Ha ha. So many to choose from. My most memorable would have to be the Legends ADATS conversion that I built. It started off with the base kit getting lost in the post, then none of the Legends conversion would line up straight, leaving huge gaps. It fought me all the way but eventually I finished it, and I have to say that I was very happy with how it had turned out. Having just photographed it, I was showing a friend. Panicking that he would damage it, I took it off him and for some unknown reason turned it upside down!! Unlike plastic kits, resin turrets don’t have small pieces that hold them into the turret ring. The entire turret fell straight onto the wooden table edge, then smashed onto the wooden floor. Nearly in tears I found most of the pieces. Putting it safely away on the top of a cabinet I left it to fix later. A few days afterwards my 10yr old daughter was firing a Nerf gun. Eventually I took it off her and placed it on the top of the cabinet where she couldn’t reach it. Yes you guessed it, she climbed up and pulled the gun down, bringing my entire model with it back onto the wooden floor from 6ft up!! It went into the bin shortly after that as unrecoverable…..
Scale Modelling Now
How long have you been a reviewer for?
Just started (May 2016)
What made you get involved with SMN?
I went to a SMN Modeling Day workshop and after a chat with Geoff sent him some pics of my previous builds.
What’s your favourite thing(s) about SMN?
There’s some great modellers within SMN along with the large amount of different builds, tips and techniques. It’s a great place to come and pick up ideas and tips and is regularly updated.
Favourite SMN review?
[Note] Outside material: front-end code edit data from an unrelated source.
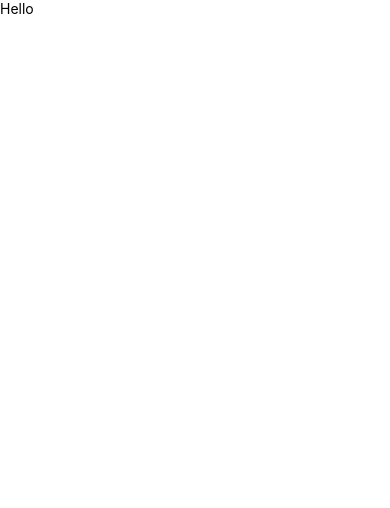
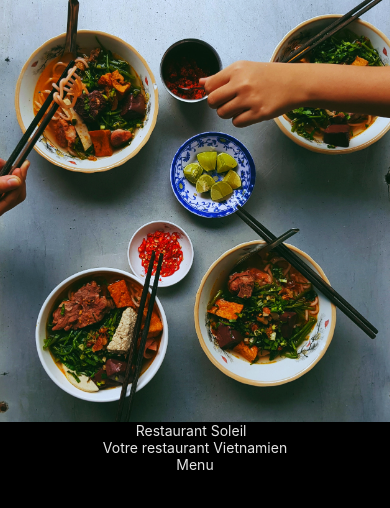
Before and after one commit to yaro972/menu-chooser, a React Native app: screen / in a window 390 px wide. Shown: the top 508 px of the page. Built offline with nearby package versions, Linux system fonts and the light colour scheme.

Commit message:
[Feature]: Add main image Add Title

```diff
--- a/App.js
+++ b/App.js
@@ -1,6 +1,6 @@
 import React from 'react';
 import { StyleSheet, Text, View } from 'react-native';
-import HomeComponent from './components/home/accueil';
+import HomeComponent from './Views/home/HomeComponent';
 
 export default function App() {
   return (
--- /dev/null
+++ b/Views/home/HomeComponent.js
@@ -0,0 +1,30 @@
+import React from 'react';
+import {
+  View,
+  Text,
+  Image,
+  ImageBackground,
+} from 'react-native';
+import styles from './home.style';
+
+export default class HomeComponent extends React.Component {
+  render() {
+    return (
+        <View style={styles.container}>
+          <View style={styles.containerImage}>
+            <Image source={require('../../assets/img/accueil_img.jpg')}
+                   style={styles.mainImage}/>
+          </View>
+          <View style={styles.containerTitre}>
+            <Text style={[styles.mainTitle]}>Restaurant Soleil  </Text>
+            <Text style={[styles.mainTitle]}>Votre restaurant Vietnamien</Text>
+            <Text style={[styles.mainTitle]}>Menu</Text>
+          </View>
+          {/*<ImageBackground source={...}*/}
+          {/*                 style={{ width: '100%', height: '100%' }}>*/}
+          {/*  <Text>Inside</Text>*/}
+          {/*</ImageBackground>*/}
+        </View>
+    );
+  }
+}
--- /dev/null
+++ b/Views/home/home.style.js
@@ -0,0 +1,25 @@
+import { StyleSheet } from 'react-native';
+
+const styles = StyleSheet.create({
+  container: {
+    flex: 1,
+  },
+  containerImage: {
+    flex: 1,
+    backgroundColor: '#FF0000',
+  },
+  containerTitre: {
+    flex: 1,
+    backgroundColor: '#000000',
+    alignItems: 'center',
+  },
+  mainImage: {
+    height: '100%',
+    width: '100%',
+  },
+  mainTitle: {
+    color: '#e5e5e5',
+  },
+});
+
+export default styles;
--- a/components/home/accueil.js
+++ /dev/null
@@ -1,17 +0,0 @@
-import React from 'react';
-import {
-  View,
-  Text,
-  Image,
-} from 'react-native';
-import styles from './home.style';
-
-export default class HomeComponent extends React.Component {
-  render() {
-    return (
-        <View Style={styles.container}>
-          <Text>Hello</Text>
-        </View>
-    );
-  }
-}
--- a/components/home/home.style.js
+++ /dev/null
@@ -1,9 +0,0 @@
-import { StyleSheet } from 'react-native';
-
-const styles = StyleSheet.create({
-  container: {
-    flex: 1,
-  },
-});
-
-export default styles;
```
Even though I love aircraft, my favourite review would be a dead heat between Les Venus’s 1:200 USS Arizona and his S-100 Schnellboote. Great builds of two vastly different subjects.
Sum yourself up in no more than five words.
Curious, helpful, historically accurate freak!!
Biggest hobby/hobbies outside of Scale Modelling?
I enjoy reading Military History and recently my partner bought me Mark Adkin’s ‘The Waterloo Companion’ which I’m working my way through. This sort of fits in with my geeky need for historical accuracy. I’ll probably spend as much time researching a build as I do actually gluing plastic!!
Anything Italian or any of the Chefs Specials at the Indian Harvest in Crawshawbooth!!
Three famous people who you admire
1. My dad. If I could be 50% the wonderful father he is then I’d be happy.
2. Winston Churchill. Great wartime leader, orator and stubborn as a mule!!
3. Simon Weston. Despite living most of his life with horrific injuries, both mental and physical, he is not bitter and has never given up.
And finally…tell us a (clean) joke…
All the organs of the body were having a meeting, trying to decide who was the one in charge.
“I should be in charge,” said the brain, “Because I run all the body’s systems, so without me nothing would happen.”
“I should be in charge,” said the blood , “because I circulate oxygen all over so without me you’d all waste away.”
“I should be in charge,” said the stomach , “because I process food and give all of you energy.”
“I should be in charge,” said the legs , “because I carry the body wherever it needs to go.”
“I should be in charge,” said the eyes, “Because I allow the body to see where it goes.”
“I should be in charge,” said the rectum , “Because I’m responsible for waste removal.”
All the other body parts laughed at the rectum and insulted him, so in a huff, he shut down tight.
Within a few days, the brain had a terrible headache, the stomach was bloated, the legs got wobbly, the eyes got watery, and the blood was toxic. They all decided that the rectum should be the boss.
The Moral of the story?
The arse is usually the one in charge!